“The Queen remains comfortable and at Balmoral.”
Her eldest son and heir Prince Charles and his wife Camilla have travelled to her Scottish home Balmoral Castle, where she is staying. Prince William, Prince Andrew and Prince Edward have arrived in Scotland by plane to be with the ailing monarch.
Prince Harry was supposed to be travelling with his wife Meghan to Balmoral, but BBC and PA Media report he will be going alone.
Such a family gathering, outside of holiday events such as Christmas or Easter or major public events, is extremely rare.
The BBC interrupted its normal schedule to switch to constant coverage of the Queen.
“My prayers, and the prayers of people across the @churchofengland and the nation, are with Her Majesty The Queen today,” Justin Welby, the Archbishop of Canterbury, said on Twitter.
Last October, Elizabeth spent a night in hospital and she has been forced to cut back on her public engagements since then. On Wednesday she canceled a virtual meeting with senior ministers after being advised to rest by her doctors.
The previous day she had been pictured appointing Liz Truss as the country’s new prime minister at Balmoral.
A palace source played down speculation that the monarch had suffered a fall.
Elizabeth has been queen of Britain and more than a dozen other countries since 1952, including Canada, Australia and New Zealand, and earlier this year marked her 70th year on the throne with four days of national celebrations in June.
“I have been inspired by the kindness, joy and kinship that has been so evident in recent days, and I hope this renewed sense of togetherness will be felt for many years to come,” she said at the time.
Elizabeth came to the throne after the death of her father King George VI on Feb. 6, 1952, when she was just 25.
She was crowned in June the following year. The first televised coronation was a foretaste of a new world in which the lives of the royals were to become increasingly scrutinized by the media.
She became monarch at a time when Britain retained much of its empire. It was emerging from the ravages of the Second World War, with food rationing still in force and class and privilege still dominant in society.
Winston Churchill was the first prime minister who served during her reign, Joseph Stalin was leader of the Soviet Union, the Korean War was raging. Truss is the 15th premier of her record-breaking reign.

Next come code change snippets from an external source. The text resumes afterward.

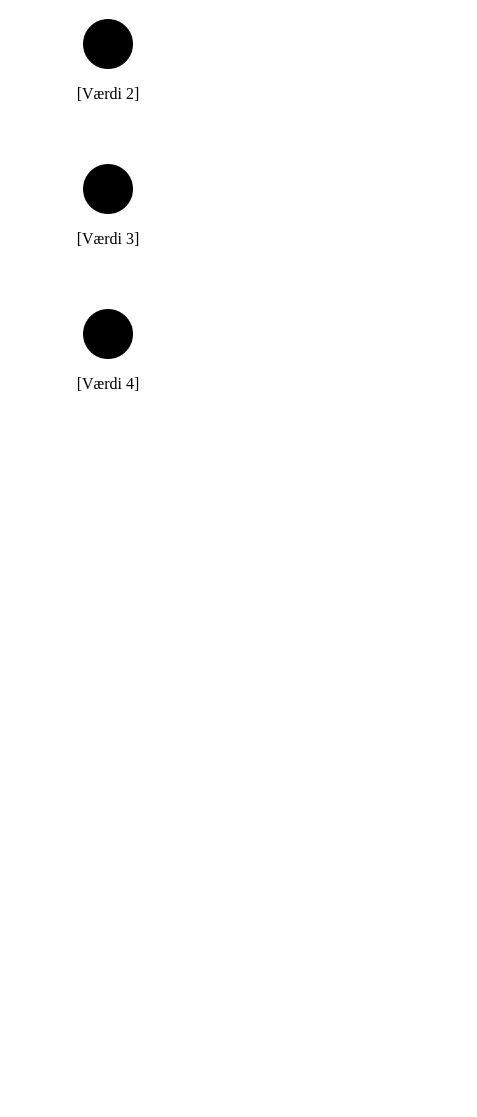
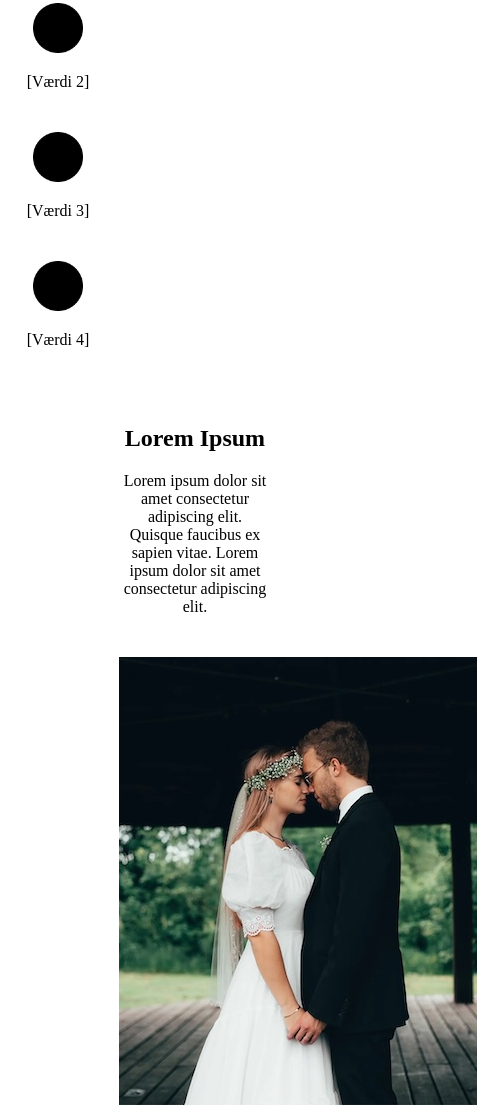
Before and after one commit to SaltyStarfish/Eksamensprojekt-Kristian-Paakjaer-Fotos, a plain HTML site: page forside-vaerdier-tekst-billedbokse.html in a window 390 px wide. Shown: the part 166-1283 px from the top of the page, 477 px wide, since content can reach past the window. Before the commit the page ends 844 px from the top, so only its background shows below. Drawn offline with Linux system fonts and the light colour scheme; a web font is replaced by a local one.

Commit message:
tekst- og billed-flexbox tilføjet

```diff
--- a/forside-vaerdier-tekst-billedbokse.css
+++ b/forside-vaerdier-tekst-billedbokse.css
@@ -3,44 +3,77 @@
     justify-content: center;
     gap: 80px;
     margin: 40px auto;
+    flex-wrap: wrap;
 }
 
 .vaerdi {
     text-align: center;
-    width: 120px;
-    height: 120px;
-    display: block;
-    margin: 0 40px;
+    width: 100px;
 }
 
 .vaerdi img {
     width: 80px;
-    height: 80px;
-    display: block;
-    margin: 0 auto;
+    height: auto;
 }
+
+.tekst-billede-boks {
+    display: flex;
+    justify-content: center;
+    align-items: center;
+    gap: 60px;
+    margin: auto;
+    max-width: 1200px;
+}
+
+.tekstboks {
+    max-width: 350px;
+}
+
+.billedboks {
+   width: 100%;
+   height: auto;
+}
+
 
 /* ----------------- Breakpoint 800px (tablet) ----------------- */
 @media (max-width: 800px) {
     .vaerdier-container {
     gap: 40px;
+    flex-wrap: nowrap;
     }
 
     .vaerdi img {
         width: 60px;
-        height: 60px;
+    }
+
+     .tekst-billede-boks {
+        gap: 40px;
+        max-width: 90%;
+     }
+
+    .tekstboks {
+        max-width: 45%;
+    }
+
+    .billedboks {
+        max-width: 45%;
     }
 }
 
 /* ----------------- Breakpoint 400 (mobil) ----------------- */
 @media (max-width: 400px) {
-    .vaerdier-container {
+    .vaerdier-container, .tekst-billede-boks {
         flex-direction: column;
         gap: 25px;
+        text-align: center;
     }
 
     .vaerdi img {
         width: 50px;
-        height: 50px;
+    }
+
+    .tekstboks
+    .billedboks {
+        max-width: 90%;
     }
 }
--- a/forside-vaerdier-tekst-billedbokse.html
+++ b/forside-vaerdier-tekst-billedbokse.html
@@ -1,5 +1,5 @@
 <!DOCTYPE html>
-<html lang="en">
+<html lang="da">
 <head>
     <meta charset="UTF-8">
     <meta name="viewport" content="width=device-width, initial-scale=1.0">
@@ -36,5 +36,18 @@
     </div>
 </div>
 
+<div>
+    <div class="tekst-billede-boks">
+        <div class="tekstboks">
+            <h2>Lorem Ipsum</h2>
+            <p>Lorem ipsum dolor sit amet consectetur adipiscing elit. Quisque faucibus ex sapien vitae. Lorem ipsum dolor sit amet consectetur adipiscing elit.</p>
+        </div>
+
+        <div class="billedboks">
+            <img src="images/bryllupsfotograf-nordjylland-parbillede.jpg">
+        </div>
+    </div>
+</div>
+
 </body>
 </html>
```
Also changed, not shown: images/bryllupsfotograf-nordjylland-parbillede.jpg (added).
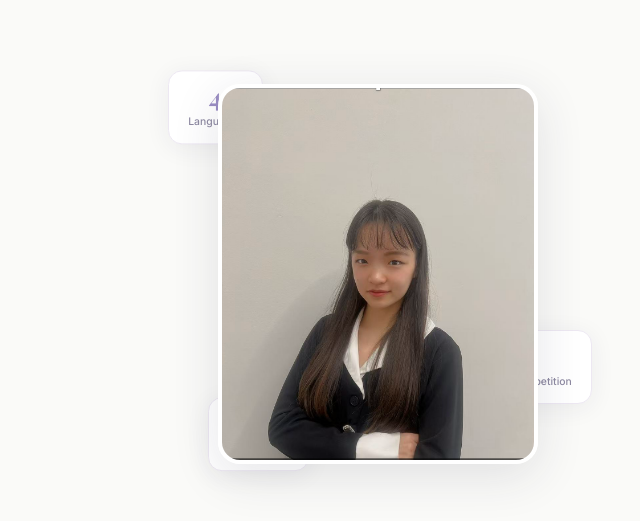
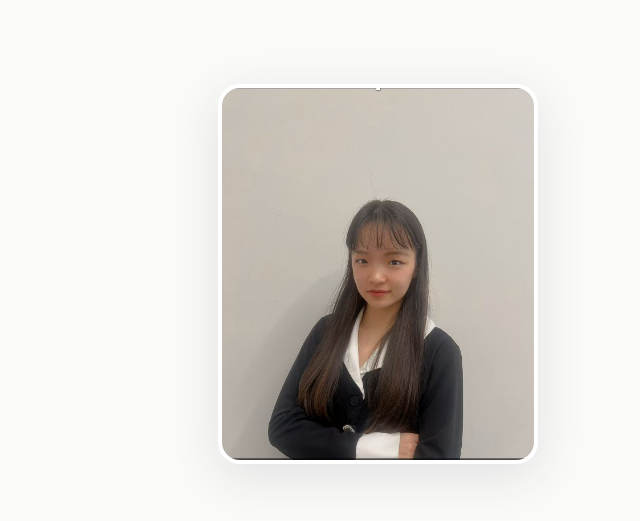
Before and after one commit to Xinya-Li-mylife/My-personal-website, a plain HTML site: page index.html in a window 1280 px wide. Shown: the part 144-665 px from the top of the page, 640-1280 px from the left. Drawn offline with nearby package versions, Linux system fonts and the light colour scheme; a web font is replaced by a local one.

Commit message:
Remove floating stat cards from hero photo
Co-Authored-By: Claude Sonnet 4.6 <noreply@anthropic.com>

```diff
--- a/index.html
+++ b/index.html
@@ -82,18 +82,6 @@
   <div class="hero-visual">
     <div class="hero-photo-wrap">
       <img src="assets/profile.jpg" alt="Xinya Li" class="hero-photo" />
-    </div>
-    <div class="hero-stat-card card-1">
-      <span class="stat-num">4</span>
-      <span class="stat-label" data-i18n="stat.lang">Languages</span>
-    </div>
-    <div class="hero-stat-card card-2">
-      <span class="stat-num">#1</span>
-      <span class="stat-label" data-i18n="stat.kaggle">Kaggle Competition</span>
-    </div>
-    <div class="hero-stat-card card-3">
-      <span class="stat-num">2</span>
-      <span class="stat-label" data-i18n="stat.pub">Publications</span>
     </div>
   </div>
 </section>
```
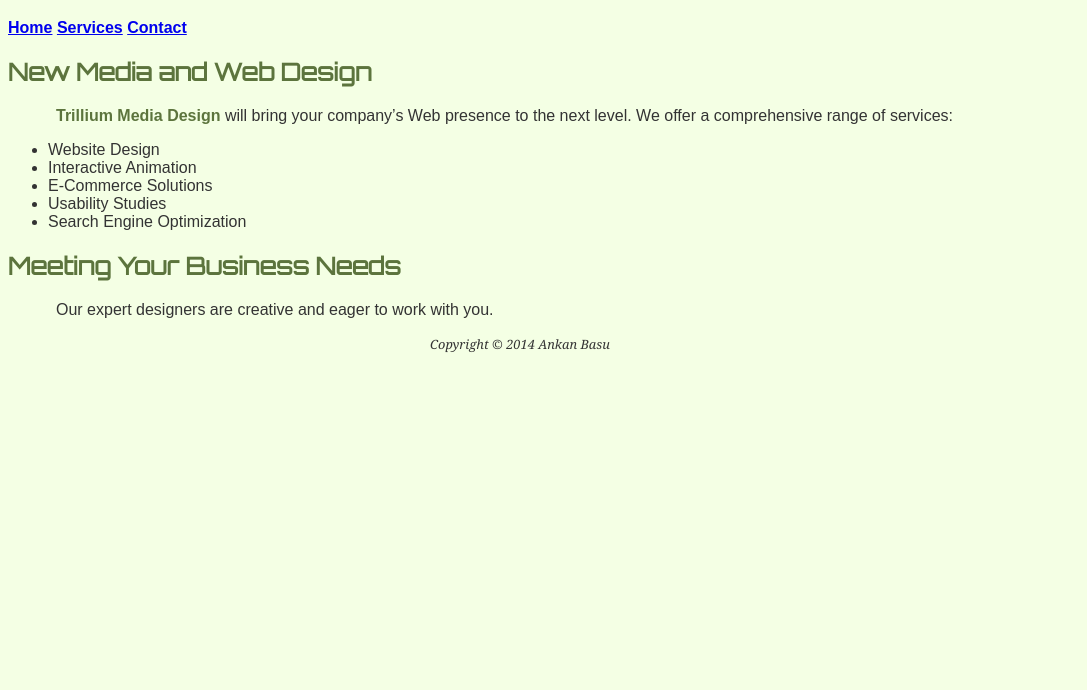
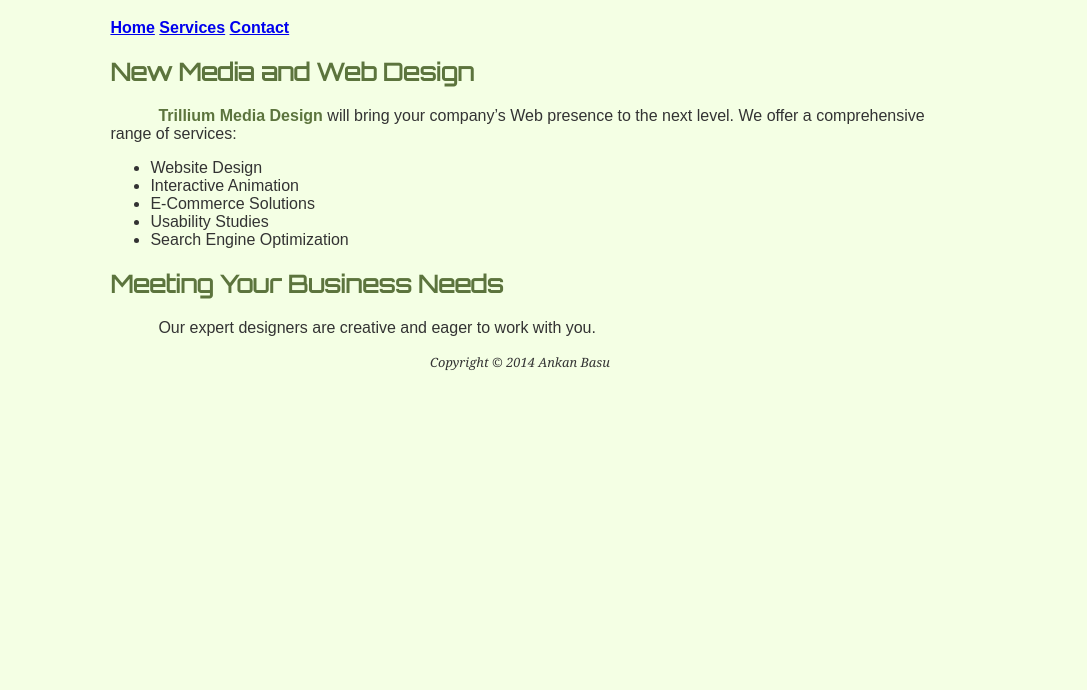
Before and after one commit to cloudsecuritylabs/ITD110_WebPageDesign, a plain HTML site: page hopractice/chapter06/trilliumch6/index.html in a window 1280 px wide. Shown: the part 110-800 px from the top of the page, without its empty margins (0-1087 px from the left). Drawn offline with Linux system fonts and the light colour scheme.

Commit message:
completed hands on exercise 6.7 -center page content CSS

```diff
--- a/hopractice/chapter06/trilliumch6/index.html
+++ b/hopractice/chapter06/trilliumch6/index.html
@@ -45,11 +45,20 @@ footer {
  text-align: center;
 
 }
+
+#container {
+    margin-left: auto;
+    margin-right: auto;
+    /*background-color: #ffffff;*/
+    width: 80%;
+    min-width: 700px;
+    /*padding: 0 20px 10px;*/
 </style>
 <!--Added google free webfont to poroject -->
 <link href='http://fonts.googleapis.com/css?family=Orbitron' rel='stylesheet' type='text/css'>
 </head>
 <body>
+<div id="container">
 <header>
  <h1>Trillium Media Design</h1>
 </header>
@@ -72,5 +81,6 @@ footer {
 <footer>
 Copyright &copy; 2014 Ankan Basu
 </footer>
+    </div>
 </body>
 </html>
```
Also changed, not shown: hopractice/chapter06/borderch6/index.html (+12 -0 lines).
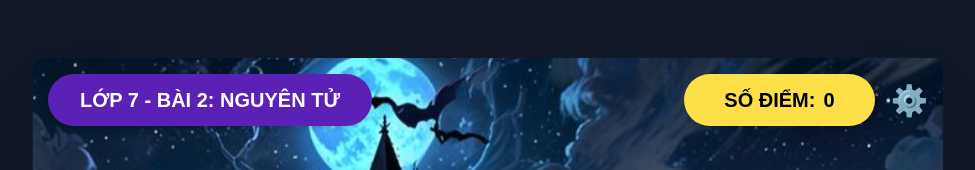
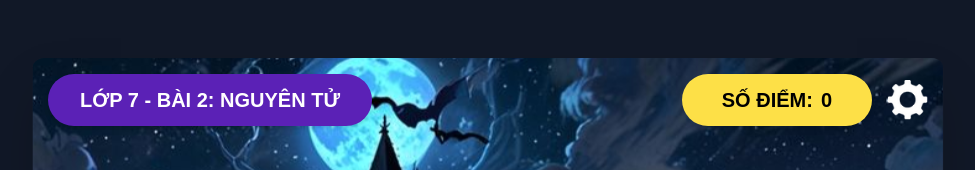
Before and after one commit to minhi1/magical-chemistry-world, a React (Vite) app in the folder src/frontend/: page /game in a window 1280 px wide. Shown: the top 170 px of the page, without its empty margins (152-1127 px from the left). Built offline with nearby package versions, Linux system fonts and the light colour scheme.

Commit message:
feat: replace settings icon with an image asset

```diff
--- a/src/frontend/Pages/Game/ChemistryGame.jsx
+++ b/src/frontend/Pages/Game/ChemistryGame.jsx
@@ -357,7 +357,7 @@ const ChemistryGame = () => {
               className="text-3xl hover:scale-110 transition-transform"
               title="Cài đặt"
             >
-              ⚙️
+              <img src="../../assets/icon-settings-white.png" alt="Cài đặt" className="w-10 h-10" />
             </button>
           </div>
 
```
Also changed, not shown: src/frontend/assets/icon-settings-white.png (added).
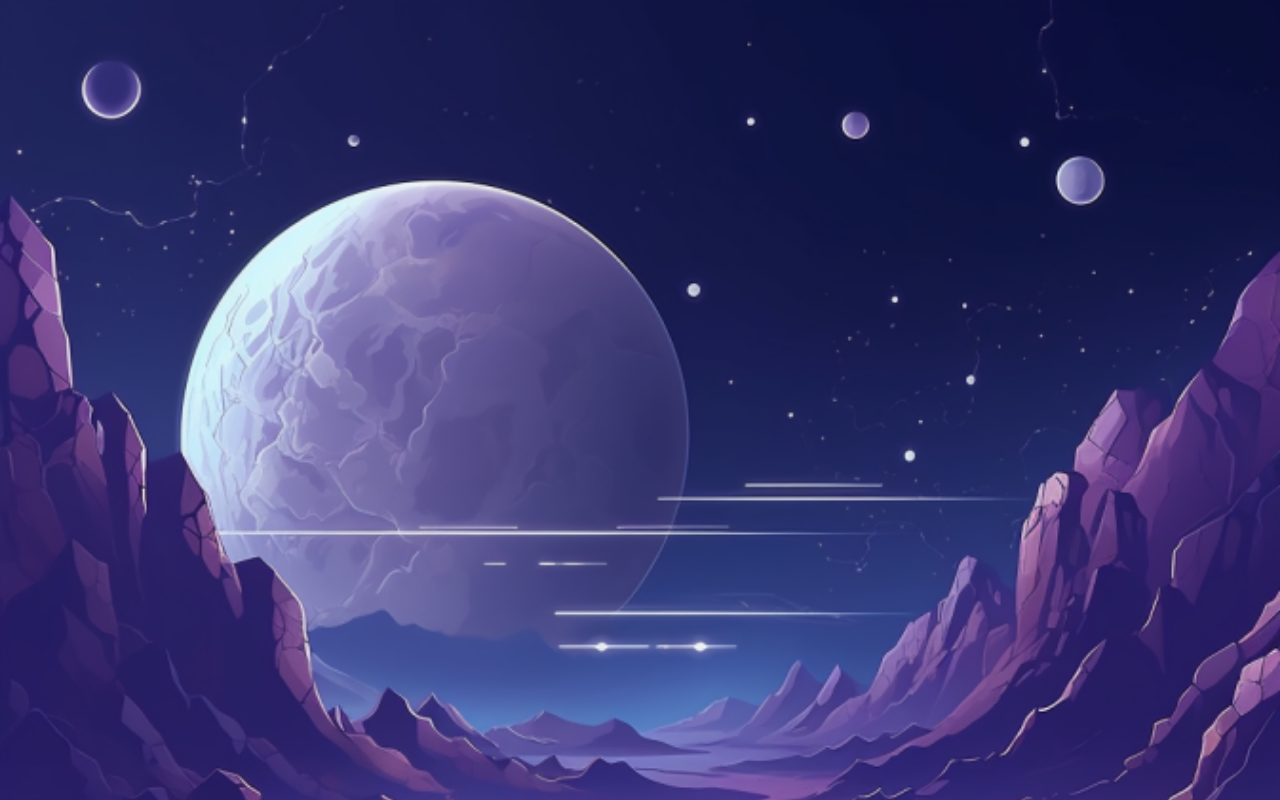
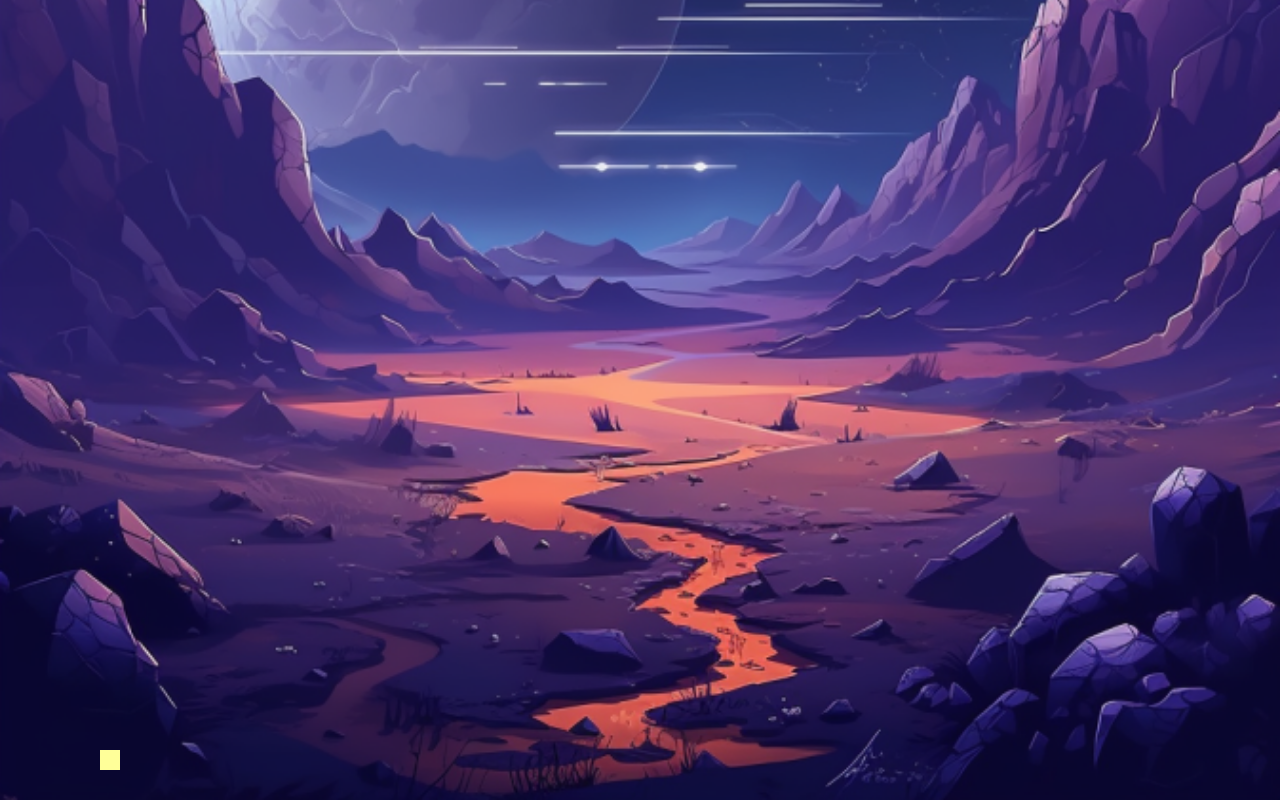
Before and after one commit to gummiz/oop-game, a plain HTML site: page index.html in a window 1280 px wide. Drawn offline with Linux system fonts and the light colour scheme.

Commit message:
added player movement left and right

```diff
--- a/css/main.css
+++ b/css/main.css
@@ -21,6 +21,14 @@ input,select{vertical-align:middle}
     height: 100vh;
     width: 100vw;
 
-    background: url("/src/background.webp") no-repeat ;
-    background-size: cover;
+    background: url("/src/background.webp") no-repeat bottom;
+    background-size: cover ;
+
+    position: relative;
+
 }
+
+#player {
+    background-color: #ff9;
+
+}
--- a/js/main.js
+++ b/js/main.js
@@ -1,30 +1,63 @@
 // let board = document.getElementById("board")
 
 class Player {
-    constructor(){
-        this.positionX = 0
-        this.positionY = 0
-        this.hight = 30
-        this.width = 60
+  constructor() {
+    this.positionX = 100;
+    this.positionY = 30;
+    this.height = 20;
+    this.width = 20;
 
-    }
+    this.createPlayer();
+  }
 
-    moveLeft(){
-        this.positionX = this.positionX - 10
-        console.log("moving left", this.positionX);
+  createPlayer() {
+    // create dom element
+    this.playerElm = document.createElement("div");
 
-    }
+    // set Player Size
+    this.playerElm.setAttribute("id", "player");
+    this.playerElm.style.height = this.height + "px";
+    this.playerElm.style.width = this.width + "px";
 
-    moveRight(){
-        this.positionX = this.positionX + 10
-        console.log("moving right", this.positionX );
-    }
+    //append to board
+    const boardElm = document.getElementById("board");
+    boardElm.appendChild(this.playerElm);
+
+    // set position of Player
+    this.playerElm.style.position = "absolute";
+    this.playerElm.style.bottom = this.positionY + "px";
+    this.playerElm.style.left = this.positionX + "px";
+  }
+  moveLeft() {
+    this.positionX -= 10;
+    console.log("moving left", this.positionX);
+    this.playerElm.style.left = this.positionX + "px";
+  }
+
+  moveRight() {
+    this.positionX = this.positionX + 10;
+    console.log("moving right", this.positionX);
+    this.playerElm.style.left = this.positionX + "px";
+  }
 }
 
-const p = new Player()
+const player = new Player();
 
-p.moveLeft()
-p.moveLeft()
-p.moveLeft()
-p.moveLeft()
-p.moveRight()
+window.addEventListener("keypress", (direction) => {
+  // if (direction.keyCode === 37) {
+  //   console.log("move left");
+  //   player.moveLeft();
+  // }
+
+  switch (direction.keyCode) {
+    // left
+    case 37:
+      player.moveLeft();
+      break;
+
+    //right
+    case 39:
+      player.moveRight();
+      break;
+  }
+});
```
Also changed, not shown: index.html (+3 -1 lines).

The prime minister said: “My thoughts – and the thoughts of people across our United Kingdom – are with Her Majesty The Queen and her family at this time.”
Lindsay Hoyle, speaker of the House of Commons, interrupted an energy debate in parliament to say he sent his best wishes to the monarch.
“Along with the rest of the country, I am deeply worried by the news from Buckingham Palace this afternoon,” opposition Labour leader Keir Starmer said.
Scotland’s First Minister Nicola Sturgeon said on Twitter: “All of us are feeling profoundly concerned at reports of Her Majesty’s health. My thoughts and wishes are with the Queen and all of the Royal Family at this time.”
Well-wishers gathered outside Buckingham Palace in London.
Alexander Caplan, 40, a technology entrepreneur, said: “I work close by and I heard on the news about her Majesty’s failing health so I was concerned and it led me to come to Buckingham Palace, to be at the heart of the monarchy.”
He added: “I think that Charles will become a very good king one day.”
Outside of Britain, reaction also poured in. Mary Simon, the governor general of Canada, said in a statement on Twitter she “joins all Canadians in sending thoughts of comfort and healing to her and her family.”
Prime Minister Justin Trudeau also said in Twitter statement his thoughts are with the Queen at this time.
“My thoughts, and the thoughts of Canadians across the country, are with Her Majesty Queen Elizabeth II at this time,” he said.
“We’re wishing her well, and sending our best to the Royal Family.”
The White House said President Joe Biden had been briefed about the situation, and that his thoughts were with her and her family.
“His and the first lady’s thoughts are solidly and squarely with the queen today and her family,” White House spokesperson John Kirby told reporters.